Zoom has rolled out new security features and promised a cyber security and privacy makeover after withering reports of the platform’s failings. In the meantime, enterprises are left to wonder ‘to Zoom or not Zoom?’
Podcast: Play in new window | Download (Duration: 30:44 — 35.2MB)Subscribe: Android | Email | Google Podcasts | RSSIn this week’s podcast: For all the great new gadgets unveiled in Las Vegas, how many can be repaired? Kyle Wiens of iFixit joins us to report from the CES show. Also: more and more our physical surroundings are populated by small, wireless sensors. How secure are they from hacking and manipulation? Not very says our second guest, Roi Mit of the firm Regulus Cyber.
Facebook’s terrible, horrible, no good, very bad year continued, with the social media company on the defense yet again over partnerships that granted high-tech companies extensive access to user data.
Whatever else it may bring, 2019 will be a breakout year for online privacy, as the EU’s GDPR takes root and legislation in other nations follow suit. But not everyone is on board with the new privacy regime. Who will be the privacy leaders and laggards in the New Year?

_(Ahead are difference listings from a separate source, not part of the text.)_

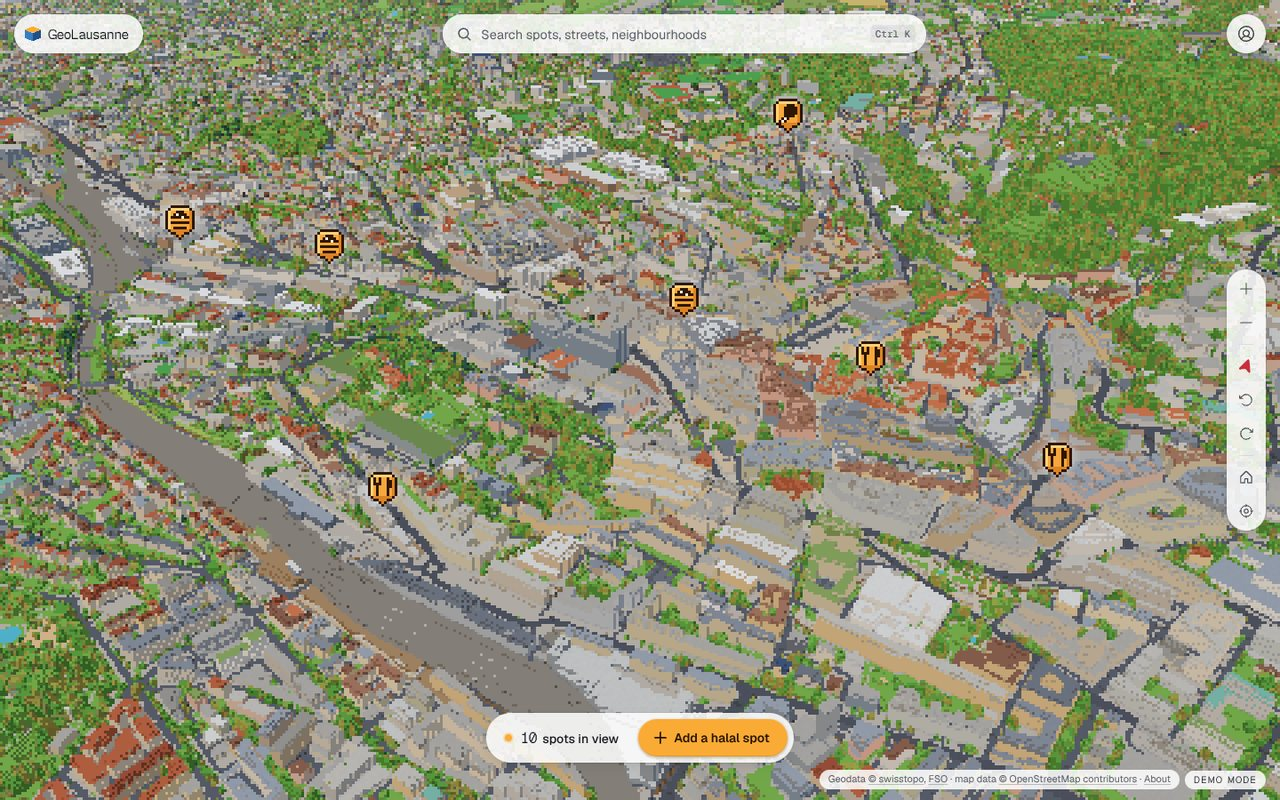
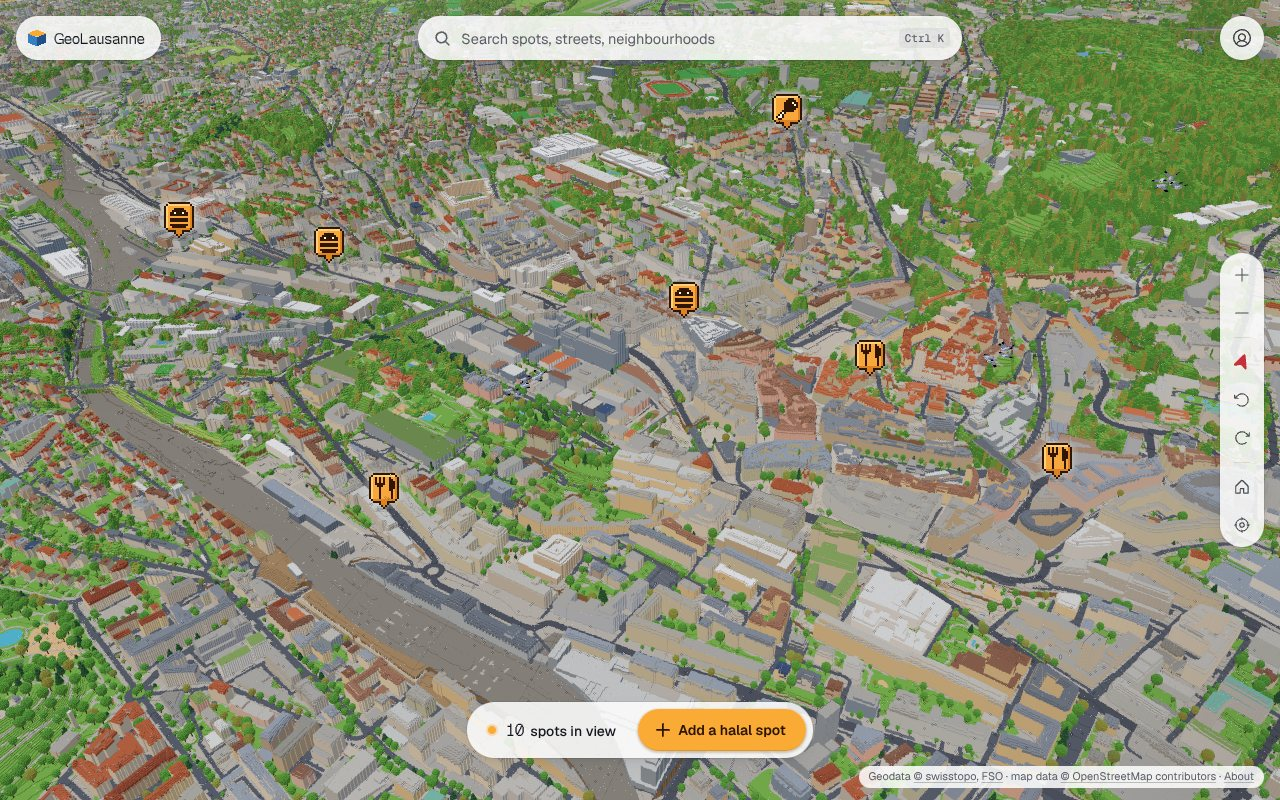
docs: the README for the public repository
Describes the app as it is today: the whole agglomeration (16
municipalities, 10 540 tiles of 1 to 8 m voxels), the fine, sharp and
large pixels, the city's life, the community rules, search, moderation,
sign-in, accessibility and privacy; a quick start on the published city,
how to run your own, how it works, the repository, the documentation,
the tests, contributing and the data licences. New screenshots of the
current interface in the default fine pixels.

Also brings the database README up to date (85 pgTAP assertions in 4
files, the hardening migration), mentions .env.development in the web
app's README, and drops the "bundled Flon tiles" note at the top of
.env.example now that bun dev loads the published city.

diff --git a/README.md b/README.md
@@ -1,82 +1,140 @@
 # GeoLausanne
 
-A voxelised 3D Lausanne where the community maps **halal food**: explore the
-whole city block by block, find spots, vote on them (a spot that enough
-people judge wrong is removed), review them and say how you checked the halal
-status.
+[![CI](https://github.com/othmanehousni/geolausanne/actions/workflows/ci.yml/badge.svg)](https://github.com/othmanehousni/geolausanne/actions/workflows/ci.yml)
 
-![The pixel-art voxel city of Lausanne seen from above the lake, with halal spots as small saffron badges](docs/assets/lausanne-overview.jpg)
+A voxel 3D Lausanne where the community maps **halal food**. Explore
+Lausanne and its 15 neighbouring towns block by block, find spots, add the
+ones you know, vote on them (a spot that enough people judge wrong is
+removed), review them and say how you checked the halal status.
 
-* **Real Lausanne, blocky look**: terrain, buildings with their roofs,
-  streets, every tree and the lake of Lausanne and its 15 neighbouring
-  municipalities (Renens, Ecublens, Pully, Epalinges…), built offline from
-  swisstopo open data, the federal building register and OpenStreetMap into a
-  streamed quadtree of 10 540 tiles (1–8 m voxels). Roofs take their colour
-  from the aerial photo, facades from their construction period, all drawn as
-  pixel art under Lausanne's real sky.
-* **A living city**: spots are pixel-art badges showing their category; the
-  lake's boats run on the real timetable (the Évian shuttles, the paddle
-  steamer to Vevey), gulls circle Ouchy and pigeons the cathedral, clouds
-  drift, the sun follows Lausanne's clock and night lights the windows.
-* **A calm interface over it** ("Diorama"): islands and a dock in warm paper
-  and ink, Geist with pixel accents, panels that keep the city in view (the
-  map recentres beside them), small motions that confirm what changed.
-* **Community trust, not certification**: votes measure trust in a listing;
-  only a moderator-checked certificate is shown as verified.
-* **Accessible**: WCAG 2.2 AA target, keyboard model for the 3D map with
-  spoken feedback, a list alternative, a Reduce motion switch, forced-colour
-  support, Base UI primitives, axe checks in CI.
-* **Private**: no tracking, pseudonymous names, location stays on the device.
-* **Free to run**: Vercel, Cloudflare Pages and Supabase free tiers.
-* French and English, light and dark (night) modes.
+![Lausanne as a voxel city, looking north over the railway and the Flon towards the old town, with halal spots as small saffron badges](docs/assets/lausanne-overview.jpg)
 
-![Phone views: the city with its badges, the list of spots in view, and a spot's panel over the map](docs/assets/phone-views.jpg)
+## What it does
+
+* **The real city, in voxels.** Lausanne and its 15 neighbouring
+  municipalities (Renens, Ecublens and the EPFL, Pully, Epalinges…): the
+  terrain, every building with its roof, the streets, the trees and the
+  lake, built from swisstopo open data, the federal building register and
+  OpenStreetMap into 10 540 streamed tiles of 1 to 8 m voxels. Roofs take
+  their colour from the aerial photo, facades from the building's age and
+  type.
+* **Fine, sharp or retro pixels.** The city is drawn with fine, antialiased
+  pixels; the account menu switches to *Sharp* (the screen's full
+  resolution) or *Large*, the retro pixel-art look.
+* **A living city.** By day the sun stands where it stands over Lausanne
+  right now; the dark theme is a moonlit night with lit windows. Boats keep
+  to a schedule on the lake (the shuttles to Évian, a paddle steamer to
+  Vevey), gulls circle Ouchy, pigeons the cathedral, and clouds drift by.
+* **Halal spots, by the community.** Spots are pixel-art badges showing
+  their category. Add one from the map, vote, write a review that says how
+  you checked (saw the certificate, asked the staff…), report problems. A
+  spot with at least 5 downvotes and a score of −5 or lower is removed, and
+  moderators can restore it for 14 days. Votes measure trust in a listing:
+  only a certificate checked by a moderator is shown as verified.
+* **Search** for spots and for addresses and places around Lausanne
+  (swisstopo); a place outside the 3D city says so.
+* **Moderation**: a console for reports and for removed and hidden spots,
+  with a log of every action; moderators can hide reviews, check
+  certificates and suspend members.
+* **No passwords**: sign in with Google or GitHub, and with an e-mail link
+  once an SMTP server is set up.
+* **Accessible**: WCAG 2.2 AA target, a keyboard model for the 3D map with
+  spoken feedback, a list alternative to the map, Reduce motion and
+  forced-colour support; axe checks run in CI.
+* **Private**: no ads or tracking, pseudonymous names, and your position is
+  only used in your browser (unless you place a spot there).
+* French and English, light and dark.
+* **Free to run** on the free plans of Vercel, Cloudflare Pages and
+  Supabase; GitHub Actions build the city and deploy the database.
+
+![Three phone screens: the city with its badges, the list of spots in view, and a spot's panel over the map](docs/assets/phone-views.jpg)
 
 ## Quick start
+
+With [Bun](https://bun.sh) 1.4.2 and Node.js 20.9 or later:
 
 ```bash
 bun install
 bun dev        # http://localhost:3000
 ```
 
-No configuration needed: without a Supabase project the app runs in **demo
-mode** (data in your browser, the Lausanne-Flon demo city, instant sign-in;
-an e-mail starting with `mod` gets the moderator role). Details in
+`bun dev` shows the published city (all 16 towns, streamed from Cloudflare
+Pages, so it needs an internet connection) in **demo mode**: without a
+Supabase project, spots, votes and reviews stay in your browser, seeded with
+the halal places tagged in OpenStreetMap, and signing in with any e-mail
+address is instant (an address starting with `mod` can moderate). Offline,
+put `NEXT_PUBLIC_CITY_BASE_URL=/city/flon` in `apps/web/.env.local` to use
+the small demo city that ships with the code. More in
 [docs/getting-started.md](docs/getting-started.md).
+
+## Run your own
+
+Everything runs on free plans: Supabase (database, sign-in), Cloudflare
+Pages (the city's 349 MB of tiles), Vercel (the web app) and GitHub Actions
+(building the city, applying database migrations, keeping the free database
+awake). [docs/operations/deployment.md](docs/operations/deployment.md) goes
+through it step by step, from empty accounts to a live site.
+
+## How it works
+
+* **The city** is built offline by `geovox`, a Python pipeline: it voxelises
+  terrain, buildings, trees, bridges and land cover from the open data, and
+  writes a quadtree of glTF tiles (meshopt and gzip) plus a low-detail
+  backdrop of the lake and the mountains.
+* **The web app** (Next.js 16, React Three Fiber, three.js) streams those
+  tiles in web workers by screen-space error, under a Base UI and Tailwind
+  interface translated with next-intl.
+* **The backend** is Supabase: PostgreSQL with PostGIS and row-level
+  security, where every write goes through SQL functions that enforce the
+  rules (daily limits, removals, moderation), tested with pgTAP.
 
 ## Repository
 
 | Path | Contents |
 | --- | --- |
-| [`apps/web`](apps/web) | Next.js 16 app: React Three Fiber city, Base UI interface, next-intl |
+| [`apps/web`](apps/web) | the Next.js app: the 3D city, the interface, the data layer |
 | [`packages/geo-types`](packages/geo-types) | LV95/WGS84 transforms, tile maths, manifest schema |
-| [`pipelines/geodata`](pipelines/geodata) | `geovox`, the Python pipeline from geodata to voxel tiles |
+| [`pipelines/geodata`](pipelines/geodata) | `geovox`, the pipeline from open geodata to voxel tiles |
 | [`supabase`](supabase) | database migrations (RLS, RPC API, moderation), seed, pgTAP tests |
 | [`docs`](docs) | architecture, pipeline, decisions, design, operations |
 
 ## Documentation
 
-Everything is in [`docs/`](docs/README.md): an [overview](docs/overview.md)
-with the milestone status, how the [streaming](docs/architecture/streaming-and-lod.md)
-and the [pipeline](docs/pipeline/README.md) work, the [data model](docs/backend/data-model.md),
-27 [decision records](docs/decisions/README.md), the [design system](docs/design/design-system.md)
-and [accessibility](docs/design/accessibility.md) notes, and the
-[deployment](docs/operations/deployment.md) guide.
+Everything is in [`docs/`](docs/README.md): an [overview](docs/overview.md),
+how the [streaming](docs/architecture/streaming-and-lod.md), the
+[rendering](docs/architecture/rendering.md) and the
+[pipeline](docs/pipeline/README.md) work, the
+[data model](docs/backend/data-model.md), 27
+[decision records](docs/decisions/README.md), the
+[design system](docs/design/design-system.md) and
+[accessibility](docs/design/accessibility.md) notes, the
+[deployment](docs/operations/deployment.md) guide and a
+[log of findings](docs/research/findings.md).
 
 ## Tests
 
 ```bash
 bun run typecheck && bun run lint && bun run test     # types, lint, unit tests
 bun run build && bun run test:e2e                     # Playwright + axe
-cd pipelines/geodata && pytest                        # pipeline
+cd pipelines/geodata && pytest                        # the pipeline
 bash scripts/test-db.sh                               # pgTAP (PostgreSQL 16 + PostGIS + pgTAP)
 ```
 
 All of them run in CI on every push.
 
+## Contributing
+
+Issues and pull requests are welcome. Before opening a pull request, run the
+checks above for the parts you changed; [docs/getting-started.md](docs/getting-started.md)
+covers the local setup, including a local Supabase. To add halal places, use
+the app, or tag them `diet:halal=yes` (or `only`) on OpenStreetMap: they
+then join the starting list the next time it is generated.
+
 ## Data and licences
 
 Code: [MIT](LICENSE). Geodata © [swisstopo](https://www.swisstopo.admin.ch)
-(open government data); map data © [OpenStreetMap contributors](https://www.openstreetmap.org/copyright)
-(ODbL). Facts added by the community are published under the ODbL. See
+(open government data); building register © [FSO](https://www.housing-stat.ch/)
+(GWR); map data © [OpenStreetMap contributors](https://www.openstreetmap.org/copyright)
+(ODbL). Facts added by the community are published under the ODbL. Fonts:
+Geist (SIL Open Font License); icons: Phosphor (MIT). See
 [docs/legal/data-licensing.md](docs/legal/data-licensing.md).

diff --git a/supabase/README.md b/supabase/README.md
@@ -6,9 +6,9 @@ row-level security.
 
 | Path | Contents |
 | --- | --- |
-| `migrations/` | extensions, schema, functions (RPC API, triggers), security, cron |
+| `migrations/` | extensions, schema, functions (RPC API, triggers), security, cron, hardening |
 | `seed.sql` | halal places from OpenStreetMap (ODbL), generated by `python -m geovox seed-places` |
-| `tests/` | pgTAP suite (59 assertions) |
+| `tests/` | pgTAP suite (85 assertions in 4 files) |
 | `test-shim/` | minimal `auth` schema and roles to run the suite on plain PostgreSQL |
 | `config.toml` | Supabase CLI configuration for a local stack |
 

diff --git a/apps/web/README.md b/apps/web/README.md
@@ -13,6 +13,9 @@ bun run test:e2e        # Playwright + axe, after a build
 
 Configuration: copy [`.env.example`](.env.example) to `.env.local` (all
 optional; without Supabase the app runs in demo mode).
+[`.env.development`](.env.development) points `bun dev` at the published
+city; production builds use the bundled demo city unless
+`NEXT_PUBLIC_CITY_BASE_URL` says otherwise.
 
 | Path | Contents |
 | --- | --- |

The General Data Privacy Regulation (GDPR) seems to already be having a positive effect on the state of cybersecurity in Europe less than seven months after it was enacted, showing that policy indeed can have a direct effect on organizations’ security practices, security researchers said.